WTF? ! Several technological products that can definitely be considered obsolete are still widely used in Japan. Compact discs, fax machines and other archaic technologies are still part of many Japanese government procedures, but the country’s digital minister has now declared ‘war’ on one of the most iconic: floppy disks.
Japan’s digital minister tweeted that floppy disks, CDs and even mini-discs are still needed for around 1,900 government procedures in which business communities submit applications and other forms. The country’s digital agency will bring these procedures into the modern era (or the 21st century) by allowing them to be carried out online.
Digital Minister declares war on floppy disks.
There are about 1,900 government procedures that compel the business community to use disks i.e. floppy disks, CDs, MDs, etc. to submit applications and other forms.

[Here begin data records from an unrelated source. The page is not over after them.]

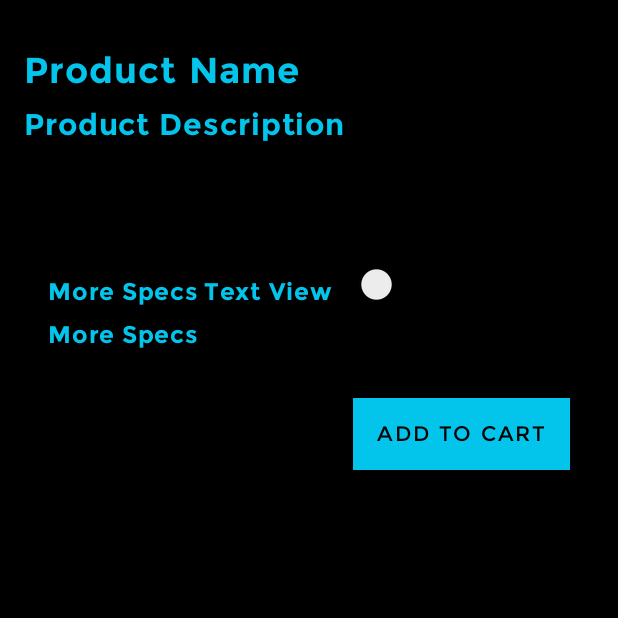
After one commit to MarcLopezMacias/M13Project, an Android app: the fragment ShopItemFragment placed in its activity, on a phone screen of 412 x 824 dp, the top half of it. The commit adds this screen. Run offline under Robolectric (Android 15) with nearby library versions, the phone set to English and light mode, and no system bars; our stand-ins replace Firebase (no records; nobody signed in at launch, a user with empty details on screens opened directly); pictures from the network do not load.

Commit message:
Dem Products!!
It works

```diff
--- a/app/src/main/AndroidManifest.xml
+++ b/app/src/main/AndroidManifest.xml
@@ -8,6 +8,7 @@
 
     <application
         android:allowBackup="true"
+        android:largeHeap="true"
         android:icon="@mipmap/ic_launcher"
         android:label="@string/app_name"
         android:roundIcon="@mipmap/ic_launcher_round"
--- a/app/src/main/java/cat/itb/m13project/ConstantVariables.java
+++ b/app/src/main/java/cat/itb/m13project/ConstantVariables.java
@@ -15,6 +15,9 @@ public class ConstantVariables {
     public static final double IVA = 0.21;
     public static final String CURRENCY = "EUR";
     public static final int DEFAULT_AMOUNT = 1;
+
+    public static final int SHOW_ME_DEFAULT_AMOUNT = 50;
+
 
     public static final String ROOT_URL = "https://app.desyman.com/web/tarifas/";
     public static final String FINAL_URL = "?q=WVdOMGFXOXVQWFJoY21sbVlYTW1ZejB4TURrMU5RPT0";
--- a/app/src/main/java/cat/itb/m13project/Fragments/HomeFragment.java
+++ b/app/src/main/java/cat/itb/m13project/Fragments/HomeFragment.java
@@ -22,24 +22,38 @@ import androidx.recyclerview.widget.RecyclerView;
 
 import com.google.android.material.appbar.MaterialToolbar;
 import com.google.android.material.navigation.NavigationView;
+import com.google.firebase.database.DataSnapshot;
+import com.google.firebase.database.DatabaseError;
+import com.google.firebase.database.Query;
+import com.google.firebase.database.ValueEventListener;
+
+import java.util.ArrayList;
+import java.util.List;
 
 import cat.itb.m13project.R;
-import cat.itb.m13project.adapters.CartItemAdapter;
+import cat.itb.m13project.adapters.ShopItemAdapter;
+import cat.itb.m13project.pojo.Producto;
 
 import static cat.itb.m13project.ConstantVariables.CART;
 import static cat.itb.m13project.ConstantVariables.PROFILE;
+import static cat.itb.m13project.ConstantVariables.SHOW_ME_DEFAULT_AMOUNT;
+import static cat.itb.m13project.MainActivity.dbProductoRef;
 
 public class HomeFragment extends Fragment {
 
     NavigationView navigationView;
 
     RecyclerView recyclerView;
-    CartItemAdapter adapter;
+    ShopItemAdapter adapter;
 
     DrawerLayout drawerLayout;
 
     ActionBarDrawerToggle drawerToggle;
 
+    List<Producto> homeProductos;
+    Query filter;
+
+    int showMeX = SHOW_ME_DEFAULT_AMOUNT;
 
     public HomeFragment() {
         // Required empty public constructor
@@ -55,6 +69,8 @@ public class HomeFragment extends Fragment {
     public View onCreateView(final LayoutInflater inflater, ViewGroup container,
                              Bundle savedInstanceState) {
         View v = inflater.inflate(R.layout.fragment_home, container, false);
+
+        filter = dbProductoRef.orderByChild("fecha_alta").endAt(showMeX);
 
         setHasOptionsMenu(true);
 
@@ -117,13 +133,58 @@ public class HomeFragment extends Fragment {
 
         // RECYCLER
         recyclerView = v.findViewById(R.id.main_recycler_view);
-        adapter = new CartItemAdapter();
+        adapter = new ShopItemAdapter();
         LinearLayoutManager linearLayoutManager = new LinearLayoutManager(getContext());
         linearLayoutManager.setReverseLayout(true);
         recyclerView.setLayoutManager(linearLayoutManager);
+        adapter.setOnClickListener(new View.OnClickListener() {
+            @Override
+            public void onClick(View v) {
+                Bundle b = new Bundle();
+                Producto p = homeProductos.get(recyclerView.getChildAdapterPosition(v));
+                b.putSerializable("currentProduct", p);
+
+                Fragment newFragment;
+                FragmentManager fragmentManager;
+                FragmentTransaction fragmentTransaction;
+
+                newFragment = new ShopItemFragment();
+                newFragment.setArguments(b);
+                fragmentManager = getFragmentManager();
+                fragmentTransaction = fragmentManager.beginTransaction();
+                fragmentTransaction.replace(R.id.fragment, newFragment);
+                fragmentTransaction.addToBackStack(null);
+                fragmentTransaction.commit();
+            }
+        });
         recyclerView.setAdapter(adapter);
+
+        homeProductos = new ArrayList<>();
+        cargarDatos();
 
         return v;
     }
 
+    private void cargarDatos() {
+        filter.addValueEventListener(new ValueEventListener() {
+            @Override
+            public void onDataChange(@NonNull DataSnapshot snapshot) {
+                for (DataSnapshot dataSnapshot : snapshot.getChildren()) {
+                    Producto producto = dataSnapshot.getValue(Producto.class);
+                    if (!homeProductos.contains(producto)) {
+                        homeProductos.add(producto);
+                    }
+                    adapter.notifyDataSetChanged();
+                }
+                System.out.println(homeProductos);
+            }
+
+
+            @Override
+            public void onCancelled(@NonNull DatabaseError error) {
+
+            }
+        });
+    }
+
 }
--- /dev/null
+++ b/app/src/main/java/cat/itb/m13project/Fragments/ShopItemFragment.java
@@ -0,0 +1,35 @@
+package cat.itb.m13project.Fragments;
+
+import android.os.Bundle;
+
+import androidx.fragment.app.Fragment;
+
+import android.view.LayoutInflater;
+import android.view.View;
+import android.view.ViewGroup;
+
+import cat.itb.m13project.R;
+
+
+public class ShopItemFragment extends Fragment {
+
+    public ShopItemFragment() {
+        // Required empty public constructor
+    }
+
+    @Override
+    public void onCreate(Bundle savedInstanceState) {
+        super.onCreate(savedInstanceState);
+    }
+
+    @Override
+    public View onCreateView(LayoutInflater inflater, ViewGroup container,
+                             Bundle savedInstanceState) {
+        // Inflate the layout for this fragment
+        View v = inflater.inflate(R.layout.fragment_shop_item, container, false);
+
+
+
+        return v;
+    }
+}
--- a/app/src/main/java/cat/itb/m13project/MainActivity.java
+++ b/app/src/main/java/cat/itb/m13project/MainActivity.java
@@ -26,7 +26,6 @@ public class MainActivity extends AppCompatActivity {
 
     public static FirebaseDatabase db;
     public static DatabaseReference dbUserRef;
-    public static DatabaseReference dbStockRef;
     public static DatabaseReference dbProductoRef;
 
 
@@ -47,8 +46,7 @@ public class MainActivity extends AppCompatActivity {
 
         db = FirebaseDatabase.getInstance();
         dbUserRef = db.getReference("Usuario");
-        dbStockRef = db.getReference("Productos");
-        dbProductoRef = db.getReference("Productos/Producto");
+        dbProductoRef = db.getReference("Producto");
 
 
         userList = new ArrayList<>();
--- /dev/null
+++ b/app/src/main/java/cat/itb/m13project/adapters/ShopItemAdapter.java
@@ -0,0 +1,78 @@
+package cat.itb.m13project.adapters;
+
+import android.view.View;
+import android.view.ViewGroup;
+import android.widget.ImageSwitcher;
+
+import androidx.annotation.NonNull;
+import androidx.recyclerview.widget.RecyclerView;
+
+import com.google.android.material.switchmaterial.SwitchMaterial;
+import com.google.android.material.textview.MaterialTextView;
+
+import cat.itb.m13project.R;
+import cat.itb.m13project.pojo.Producto;
+
+
+public class ShopItemAdapter extends RecyclerView.Adapter<ShopItemAdapter.ShopItemViewHolder> implements View.OnClickListener {
+
+    private View.OnClickListener listener;
+
+    public void setOnClickListener(View.OnClickListener listener) {
+        this.listener = listener;
+    }
+
+    @Override
+    public void onClick(View v) {
+        if (listener != null) {
+            listener.onClick(v);
+        }
+    }
+
+    @NonNull
+    @Override
+    public ShopItemViewHolder onCreateViewHolder(@NonNull ViewGroup parent, int viewType) {
+        return null;
+    }
+
+    @Override
+    public void onBindViewHolder(@NonNull ShopItemViewHolder holder, int position) {
+    }
+
+    @Override
+    public int getItemCount() {
+        return 0;
+    }
+
+    class ShopItemViewHolder extends RecyclerView.ViewHolder {
+
+        MaterialTextView productNameTextView;
+        ImageSwitcher productImageSwitcher;
+        MaterialTextView productDescriptionTextView;
+        MaterialTextView productSpecsTextView;
+        MaterialTextView showMoreSpecsTextView;
+        SwitchMaterial showMoreSpecsSwitch;
+        MaterialTextView moreSpecsTextView;
+
+        public ShopItemViewHolder(@NonNull View productoView) {
+            super(productoView);
+
+            productNameTextView = productoView.findViewById(R.id.productNameTextView);
+            productImageSwitcher = productoView.findViewById(R.id.productImageSwitcher);
+            productDescriptionTextView = productoView.findViewById(R.id.productDescriptionTextView);
+            productSpecsTextView = productoView.findViewById(R.id.productSpecsTextView);
+            showMoreSpecsTextView = productoView.findViewById(R.id.showMoreSpecsTextView);
+            showMoreSpecsSwitch = productoView.findViewById(R.id.showMoreSpecsSwitch);
+            moreSpecsTextView = productoView.findViewById(R.id.moreSpecsTextView);
+        }
+
+        public void bind(final Producto producto) {
+
+            productNameTextView.setText(producto.getDescripcion());
+            productImageSwitcher.setImageURI(producto.getFotos().get(0));
+            productDescriptionTextView.setText(producto.getCaracteristicas());
+            String specs;
+
+        }
+    }
+}
--- a/app/src/main/res/layout/fragment_home.xml
+++ b/app/src/main/res/layout/fragment_home.xml
@@ -53,9 +53,8 @@
                         android:layout_width="match_parent"
                         android:layout_height="match_parent">
 
-                        <include
-                            android:id="@+id/recycler_view"
-                            layout="@layout/main_recycler_view"
+                        <androidx.recyclerview.widget.RecyclerView
+                            android:id="@+id/main_recycler_view"
                             android:layout_width="match_parent"
                             android:layout_height="match_parent" />
 
--- /dev/null
+++ b/app/src/main/res/layout/fragment_shop_item.xml
@@ -0,0 +1,106 @@
+<?xml version="1.0" encoding="utf-8"?>
+<androidx.constraintlayout.widget.ConstraintLayout
+    xmlns:android="http://schemas.android.com/apk/res/android"
+    xmlns:app="http://schemas.android.com/apk/res-auto"
+    xmlns:tools="http://schemas.android.com/tools"
+    android:layout_width="match_parent"
+    android:layout_height="match_parent"
+    tools:context=".Fragments.ShopItemFragment"
+    android:background="@color/backgroundColor">
+
+
+    <com.google.android.material.textview.MaterialTextView
+        android:id="@+id/productNameTextView"
+        android:layout_width="0dp"
+        android:layout_height="wrap_content"
+        style="@style/productName"
+        android:layout_marginStart="16dp"
+        android:layout_marginTop="32dp"
+        android:layout_marginEnd="16dp"
+        android:hint="@string/product_name"
+        app:layout_constraintEnd_toEndOf="parent"
+        app:layout_constraintStart_toStartOf="parent"
+        app:layout_constraintTop_toTopOf="parent" />
+
+    <ImageSwitcher
+        android:id="@+id/productImageSwitcher"
+        android:layout_width="0dp"
+        android:layout_height="wrap_content"
+        android:layout_marginStart="64dp"
+        android:layout_marginTop="16dp"
+        android:layout_marginEnd="64dp"
+        android:contentDescription="@string/product_image_view_context_description"
+        app:layout_constraintEnd_toEndOf="parent"
+        app:layout_constraintStart_toStartOf="parent"
+        app:layout_constraintTop_toBottomOf="@+id/productDescriptionTextView" />
+
+    <com.google.android.material.textview.MaterialTextView
+        android:id="@+id/productDescriptionTextView"
+        android:layout_width="0dp"
+        android:layout_height="wrap_content"
+        android:layout_marginStart="16dp"
+        style="@style/productDescription"
+        android:layout_marginTop="8dp"
+        android:layout_marginEnd="16dp"
+        android:hint="@string/product_description"
+        app:layout_constraintEnd_toEndOf="parent"
+        app:layout_constraintStart_toStartOf="parent"
+        app:layout_constraintTop_toBottomOf="@+id/productNameTextView" />
+
+    <com.google.android.material.textview.MaterialTextView
+        android:id="@+id/productSpecsTextView"
+        android:layout_width="0dp"
+        android:layout_height="wrap_content"
+        android:layout_marginStart="16dp"
+        android:layout_marginTop="24dp"
+        android:layout_marginEnd="16dp"
+        style="@style/normalSizeText"
+        app:layout_constraintEnd_toEndOf="parent"
+        app:layout_constraintHorizontal_bias="0.498"
+        app:layout_constraintStart_toStartOf="parent"
+        app:layout_constraintTop_toBottomOf="@+id/productImageSwitcher" />
+
+    <com.google.android.material.textview.MaterialTextView
+        android:id="@+id/showMoreSpecsTextView"
+        android:layout_width="0dp"
+        android:layout_height="wrap_content"
+        android:layout_marginStart="32dp"
+        style="@style/smallerText"
+        android:hint="@string/more_specs_text_view"
+        android:layout_marginTop="24dp"
+        app:layout_constraintStart_toStartOf="parent"
+        app:layout_constraintTop_toBottomOf="@+id/productSpecsTextView" />
+
+    <com.google.android.material.switchmaterial.SwitchMaterial
+        android:id="@+id/showMoreSpecsSwitch"
+        android:layout_width="wrap_content"
+        android:layout_height="wrap_content"
+        android:layout_marginStart="16dp"
+        android:layout_marginTop="16dp"
+        app:layout_constraintStart_toEndOf="@+id/showMoreSpecsTextView"
+        app:layout_constraintTop_toBottomOf="@+id/productSpecsTextView" />
+
+    <com.google.android.material.textview.MaterialTextView
+        android:id="@+id/moreSpecsTextView"
+        style="@style/smallerText"
+        android:layout_width="wrap_content"
+        android:layout_height="0dp"
+        android:layout_marginStart="32dp"
+        android:layout_marginTop="8dp"
+        android:hint="@string/more_specs"
+        app:layout_constraintStart_toStartOf="parent"
+        app:layout_constraintTop_toBottomOf="@+id/showMoreSpecsTextView" />
+
+    <com.google.android.material.button.MaterialButton
+        android:id="@+id/addToCartButton"
+        android:layout_width="wrap_content"
+        android:layout_height="wrap_content"
+        style="@style/smallerTextButton"
+        android:layout_marginTop="32dp"
+        android:layout_marginEnd="32dp"
+        android:text="@string/add_to_cart"
+        app:layout_constraintEnd_toEndOf="parent"
+        app:layout_constraintTop_toBottomOf="@+id/moreSpecsTextView" />
+
+
+</androidx.constraintlayout.widget.ConstraintLayout>
--- a/app/src/main/res/navigation/nav_graph.xml
+++ b/app/src/main/res/navigation/nav_graph.xml
@@ -3,7 +3,7 @@
     xmlns:app="http://schemas.android.com/apk/res-auto"
     xmlns:tools="http://schemas.android.com/tools"
     android:id="@+id/nav_graph"
-    app:startDestination="@id/stockFragment">
+    app:startDestination="@id/homeFragment">
 
     <fragment
         android:id="@+id/loginFragment"
--- a/app/src/main/res/values/strings.xml
+++ b/app/src/main/res/values/strings.xml
@@ -242,6 +242,12 @@
     <string name="update">UPDATE</string>
     <string name="exists">EXISTS</string>
     <string name="show_stock">Show STOCK!</string>
+    <string name="product_name">Product Name</string>
+    <string name="product_image_view_context_description">Product Image View Context Description</string>
+    <string name="product_description">Product Description</string>
+    <string name="add_to_cart">Add to Cart</string>
+    <string name="more_specs_text_view">More Specs Text View</string>
+    <string name="more_specs">More Specs</string>
 
 
 </resources>
--- a/app/src/main/res/values/styles.xml
+++ b/app/src/main/res/values/styles.xml
@@ -12,10 +12,17 @@
 
     </style>
 
-    <!-- TEXT AND LAYOUT STYLES ACCORDING TO INTERFACE ELEMENT -->
+    <!-- TEXT OR LAYOUT STYLES, ACCORDING TO INTERFACE ELEMENT -->
 
     <style name="normalSizeText" parent="TextAppearance.MaterialComponents.Body1">
         <item name="android:textSize">20sp</item>
+        <item name="android:textColor">@color/colorPrimary</item>
+        <item name="android:textColorHint">@color/colorPrimary</item>
+        <item name="fontFamily">@font/montserrat_bold</item>
+    </style>
+
+    <style name="smallerText" parent="TextAppearance.MaterialComponents.Body1">
+        <item name="android:textSize">16sp</item>
         <item name="android:textColor">@color/colorPrimary</item>
         <item name="android:textColorHint">@color/colorPrimary</item>
         <item name="fontFamily">@font/montserrat_bold</item>
@@ -62,10 +69,26 @@
         <item name="android:textSize">14sp</item>
     </style>
 
+    <style name="productName" parent="normalSizeText">
+        <item name="android:textStyle">bold</item>
+        <item name="fontFamily">@font/montserrat_bold</item>
+        <item name="android:textSize">24sp</item>
+    </style>
+    <style name="productDescription" parent="normalSizeText">
+        <item name="android:textStyle">normal</item>
+    </style>
+
     <!-- CUSTOM BUTTONS -->
 
     <style name="TextButton" parent="TextAppearance.AppCompat.Widget.Button.Colored">
         <item name="android:textSize">20sp</item>
+        <item name="android:textColor">@color/backgroundColor</item>
+        <item name="android:background">@color/colorPrimary</item>
+
+    </style>
+
+    <style name="smallerTextButton" parent="TextAppearance.AppCompat.Widget.Button.Colored">
+        <item name="android:textSize">14sp</item>
         <item name="android:textColor">@color/backgroundColor</item>
         <item name="android:background">@color/colorPrimary</item>
 
```
Also changed, not shown: app/src/main/java/cat/itb/m13project/Fragments/StockFragment.java (+65 -86 lines), app/src/main/java/cat/itb/m13project/adapters/ItemAdapter.java (deleted, +0 -45 lines), app/src/main/java/cat/itb/m13project/pojo/Producto.java (+56 -5 lines), app/src/main/res/layout/fragment_stock.xml (+17 -3 lines), app/src/main/res/layout/main_recycler_view.xml (deleted, +0 -12 lines).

Digital Agency is to change these regulations so that you can use online.
— KONO Taro (@konotaromp) August 31, 2022
“We will review these practices quickly,” Kono said at a press conference on Tuesday (via Bloomberg). He added that Prime Minister Fumio Kishida offered his full support. “Where do you even buy a floppy disk these days?”
The Japanese government’s digital task force writes that wider adoption of modern technologies such as cloud storage within bureaucracy is being slowed by legal hurdles. It plans to announce improvements and system updates by the end of the year.
A number of outdated technologies from our once-iconic tech products that are now fading memory article are still in use in Japan. Fax machines, used by government branches in many countries until recently, are still found in many Japanese government offices.
“I’m looking to get rid of the fax machine, and I still intend to do that,” Kono said.
Floppy disks were once the standard format for computer software. There were several versions, including an eight-inch (80 KB) version that was first used in 1967 and the 5.25-inch (360 KB for double-sided) version that was popular in the early 1980s. But most people associate them with the stiffer 3.5-inch floppy disk, named for the flexible sheath inside that held the data.
Everyday users are unlikely to have encountered many floppy disks over the past decade, but 8-inch versions weren’t phased out by the US for its nuclear weapons systems until 2019 – the Pentagon is switched to SSDs. There was also Boeing, which still used conventional 3.5-inch floppy disks to update software for some of its Boeing 747 planes in 2020.